After a closed-door meeting, the five commissioners indicated they were willing to write some form of regulation to allow an exemption to the no-bid law to further define what constitutes a contract. But the panel gave indications they would not alter the 10 percent rule or the statute as it relates to the executive branch.
“The contracts at issue here are more, from an economic perspective, in the nature of a license or a permission that the state needs to give in order for someone to do private business in which they are not seeking taxpayer money to run that business,” said Commissioner Martin F. Murphy.
Wolf said he will not restart his gubernatorial campaign until there is further clarification from the Ethics Commission. If the commission does not grant him an exemption to continue his campaign, he said he would remain on the political sidelines while waiting for the Legislature to address the issue.
“It’s a practical matter. If there still is an issue over whether I can take office and be in conflict, I think that is a really difficult situation to run a campaign,” Wolf said after the meeting. “We can’t continue to do that under a cloud of uncertainty.”
Pam Wilmot, executive director of Common Cause, testified that a 2004 law passed by the Legislature gave the Ethics Commission the power to grant exemptions for unforeseen situations that were not the intent of lawmakers. She pointed out the commission has written 13 exemptions since that time.
“The commission is the right place to create exemptions,” she said. “Ethics laws are actually endangered when they are interpreted overly broad and unfairly.”

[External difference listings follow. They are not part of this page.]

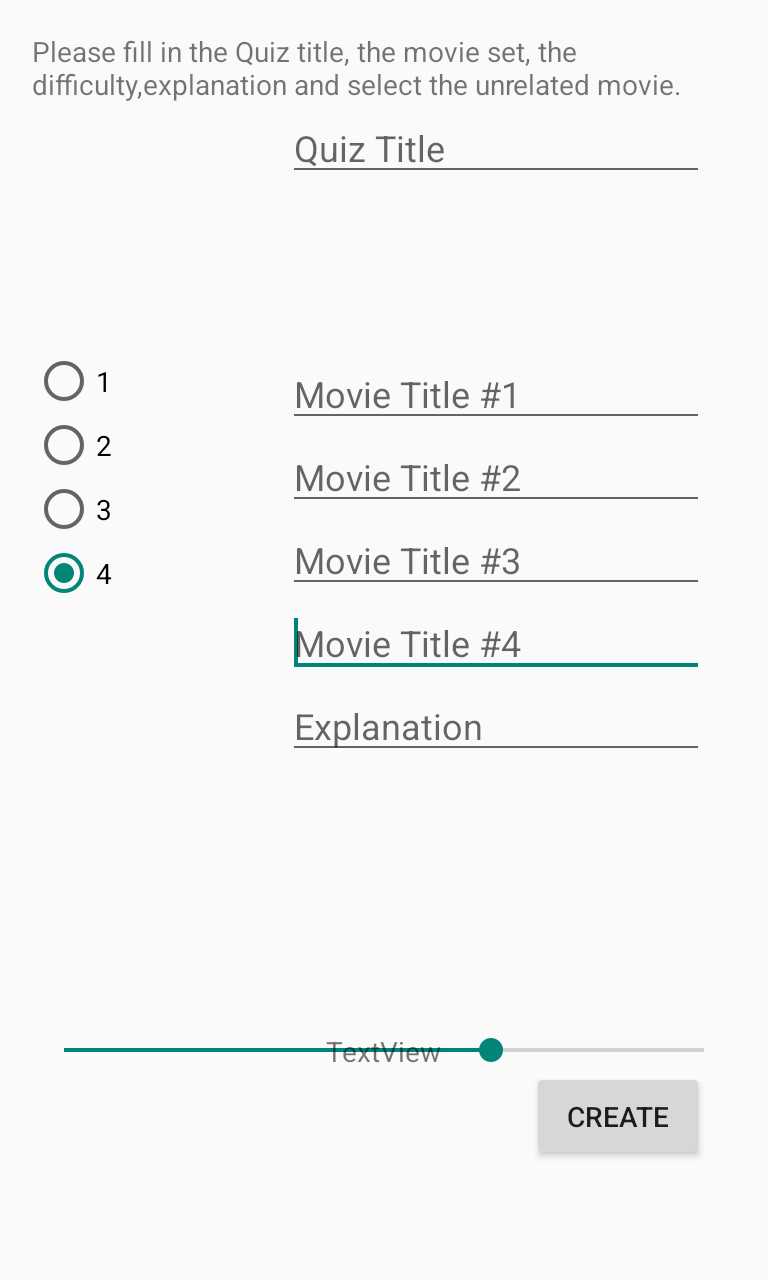
Repository: quantumlicht/android-capstone
Layout: capstone_client/res/layout/activity_create_quiz.xml
The author's editor kept a copy of each file at every save. The layout is drawn from the files as they stood at one save, then again after the next save.
It is drawn on a 768 x 1280 px phone screen (xhdpi) without system bars, with theme AppTheme; the app's code is not run.

Above is the layout before, as saved 2014-11-14 02:42:01.

### capstone_client/res/layout/activity_create_quiz.xml
<RelativeLayout xmlns:android="http://schemas.android.com/apk/res/android"
    xmlns:tools="http://schemas.android.com/tools"
    android:layout_width="match_parent"
    android:layout_height="match_parent"
    android:layout_centerHorizontal="true"
    android:gravity="start"
    android:paddingBottom="@dimen/activity_vertical_margin"
    android:paddingLeft="@dimen/activity_horizontal_margin"
    android:paddingRight="@dimen/activity_horizontal_margin"
    android:paddingTop="@dimen/activity_vertical_margin"
    tools:context="guay.philippe.capstone.CreateQuizActivity" >

    <TextView
        android:id="@+id/textView1"
        android:layout_width="wrap_content"
        android:layout_height="wrap_content"
        android:text="Please fill in the Quiz title, the movie set, the difficulty,explanation and select the unrelated movie." />

    <Button
        android:id="@+id/submit_create"
        android:layout_width="wrap_content"
        android:layout_height="wrap_content"
        android:layout_alignParentBottom="true"
        android:layout_alignRight="@+id/explanation"
        android:layout_marginBottom="42dp"
        android:text="Create" />

    <EditText
        android:id="@+id/movie4"
        android:layout_width="wrap_content"
        android:layout_height="wrap_content"
        android:layout_alignLeft="@+id/movie3"
        android:layout_centerVertical="true"
        android:ems="10"
        android:hint="Movie Title #4" >

        <requestFocus />
    </EditText>

    <EditText
        android:id="@+id/movie3"
        android:layout_width="wrap_content"
        android:layout_height="wrap_content"
        android:layout_above="@+id/movie4"
        android:layout_alignLeft="@+id/movie2"
        android:ems="10"
        android:hint="Movie Title #3" />

    <EditText
        android:id="@+id/movie2"
        android:layout_width="wrap_content"
        android:layout_height="wrap_content"
        android:layout_above="@+id/movie3"
        android:layout_alignRight="@+id/textView1"
        android:layout_marginRight="15dp"
        android:ems="10"
        android:hint="Movie Title #2" />

    <EditText
        android:id="@+id/movie1"
        android:layout_width="wrap_content"
        android:layout_height="wrap_content"
        android:layout_above="@+id/movie2"
        android:layout_alignLeft="@+id/movie2"
        android:ems="10"
        android:hint="Movie Title #1" />

    <EditText
        android:id="@+id/quiz_title"
        android:layout_width="wrap_content"
        android:layout_height="wrap_content"
        android:layout_alignLeft="@+id/movie1"
        android:layout_below="@+id/textView1"
        android:ems="10"
        android:hint="Quiz Title" />

    <RadioGroup
        android:id="@+id/unrelated_movie"
        android:layout_width="wrap_content"
        android:layout_height="wrap_content"
        android:layout_alignLeft="@+id/difficulty"
        android:layout_alignTop="@+id/movie1"
        android:gravity="clip_vertical"
        android:orientation="vertical" >

        <RadioButton
            android:id="@+id/radio1"
            android:layout_width="wrap_content"
            android:layout_height="wrap_content"
            android:text="1" />

        <RadioButton
            android:id="@+id/radio2"
            android:layout_width="wrap_content"
            android:layout_height="wrap_content"
            android:text="2" />

        <RadioButton
            android:id="@+id/radio3"
            android:layout_width="wrap_content"
            android:layout_height="wrap_content"
            android:checked="true"
            android:text="3" />

        <RadioButton
            android:id="@+id/radio4"
            android:layout_width="wrap_content"
            android:layout_height="wrap_content"
            android:checked="true"
            android:text="4" />
    </RadioGroup>

    <SeekBar
        android:id="@+id/difficulty"
        android:layout_width="match_parent"
        android:layout_height="wrap_content"
        android:layout_above="@+id/submit_create"
        android:layout_alignLeft="@+id/textView1"
        android:contentDescription="Difficulty"
        android:max="3"
        android:progress="2" />

    <EditText
        android:id="@+id/explanation"
        android:layout_width="wrap_content"
        android:layout_height="wrap_content"
        android:layout_alignLeft="@+id/movie4"
        android:layout_below="@+id/movie4"
        android:ems="10"
        android:hint="Explanation" />

    <TextView
        android:id="@+id/seekBarValue"
        android:layout_width="wrap_content"
        android:layout_height="wrap_content"
        android:layout_alignTop="@+id/difficulty"
        android:layout_centerHorizontal="true"
        android:text="TextView" />

</RelativeLayout>

### capstone_client/res/values/styles.xml
<resources>

    <!--
        Base application theme, dependent on API level. This theme is replaced
        by AppBaseTheme from res/values-vXX/styles.xml on newer devices.
    -->
    <style name="AppBaseTheme" parent="Theme.AppCompat.Light">
        <!--
            Theme customizations available in newer API levels can go in
            res/values-vXX/styles.xml, while customizations related to
            backward-compatibility can go here.
        -->
    </style>

    <!-- Application theme. -->
    <style name="AppTheme" parent="AppBaseTheme">
        <!-- All customizations that are NOT specific to a particular API-level can go here. -->
    </style>

    <declare-styleable name="FragmentArguments">
    	<attr name="android:label" />
	</declare-styleable>

</resources>

Loaded but not shown: capstone_client/res/values-v11/styles.xml (common file); capstone_client/res/values-v14/styles.xml (common file); capstone_client/res/values/dimens.xml (common file); capstone_client/res/values-w820dp/dimens.xml (common file)

After the next save:
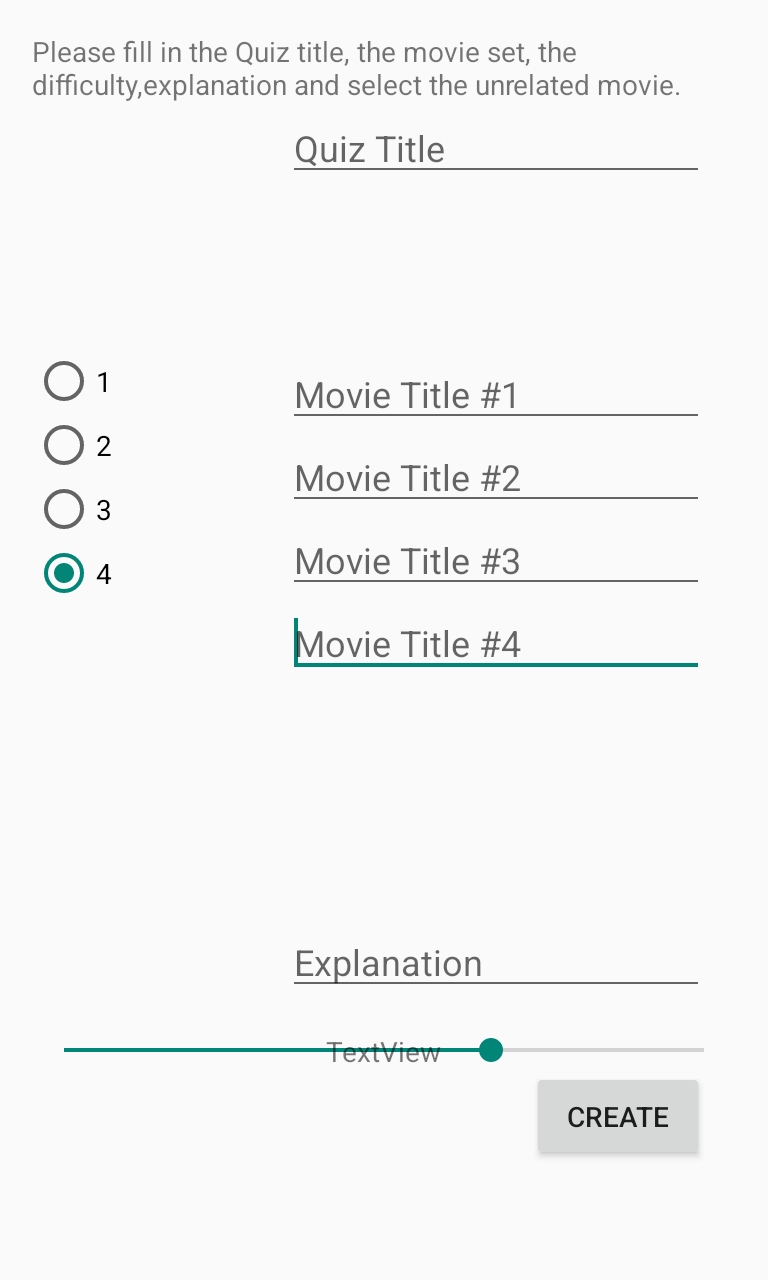
Saved 49 s later.
--- a/capstone_client/res/layout/activity_create_quiz.xml
+++ b/capstone_client/res/layout/activity_create_quiz.xml
@@ -57,15 +57,6 @@
         android:hint="Movie Title #2" />
 
     <EditText
-        android:id="@+id/movie1"
-        android:layout_width="wrap_content"
-        android:layout_height="wrap_content"
-        android:layout_above="@+id/movie2"
-        android:layout_alignLeft="@+id/movie2"
-        android:ems="10"
-        android:hint="Movie Title #1" />
-
-    <EditText
         android:id="@+id/quiz_title"
         android:layout_width="wrap_content"
         android:layout_height="wrap_content"
@@ -120,15 +111,6 @@
         android:max="3"
         android:progress="2" />
 
-    <EditText
-        android:id="@+id/explanation"
-        android:layout_width="wrap_content"
-        android:layout_height="wrap_content"
-        android:layout_alignLeft="@+id/movie4"
-        android:layout_below="@+id/movie4"
-        android:ems="10"
-        android:hint="Explanation" />
-
     <TextView
         android:id="@+id/seekBarValue"
         android:layout_width="wrap_content"
@@ -137,4 +119,23 @@
         android:layout_centerHorizontal="true"
         android:text="TextView" />
 
+    <EditText
+        android:id="@+id/explanation"
+        android:layout_width="wrap_content"
+        android:layout_height="wrap_content"
+        android:layout_above="@+id/difficulty"
+        android:layout_alignLeft="@+id/movie4"
+        android:layout_marginBottom="16dp"
+        android:ems="10"
+        android:hint="Explanation" />
+
+    <EditText
+        android:id="@+id/movie1"
+        android:layout_width="wrap_content"
+        android:layout_height="wrap_content"
+        android:layout_above="@+id/movie2"
+        android:layout_alignLeft="@+id/movie2"
+        android:ems="10"
+        android:hint="Movie Title #1" />
+
 </RelativeLayout>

Ethics Chairman Charles Swartwood, a former judge, asked why the Legislature should not be the one to fix the problem. Swartwood was the sole vote against new regulations, saying it’s up to the Legislature to clarify its intent and the decision was based on precedent.Wolf pointed out that he is vice chair of the Joint Committee on State Administration and Regulatory Oversight, where any bill would go to be heard, and said those are the kinds of issues that the Ethics Commission is best situated to deal with.
“I’m concerned about what happens if this is turned over to the Legislature,” he said.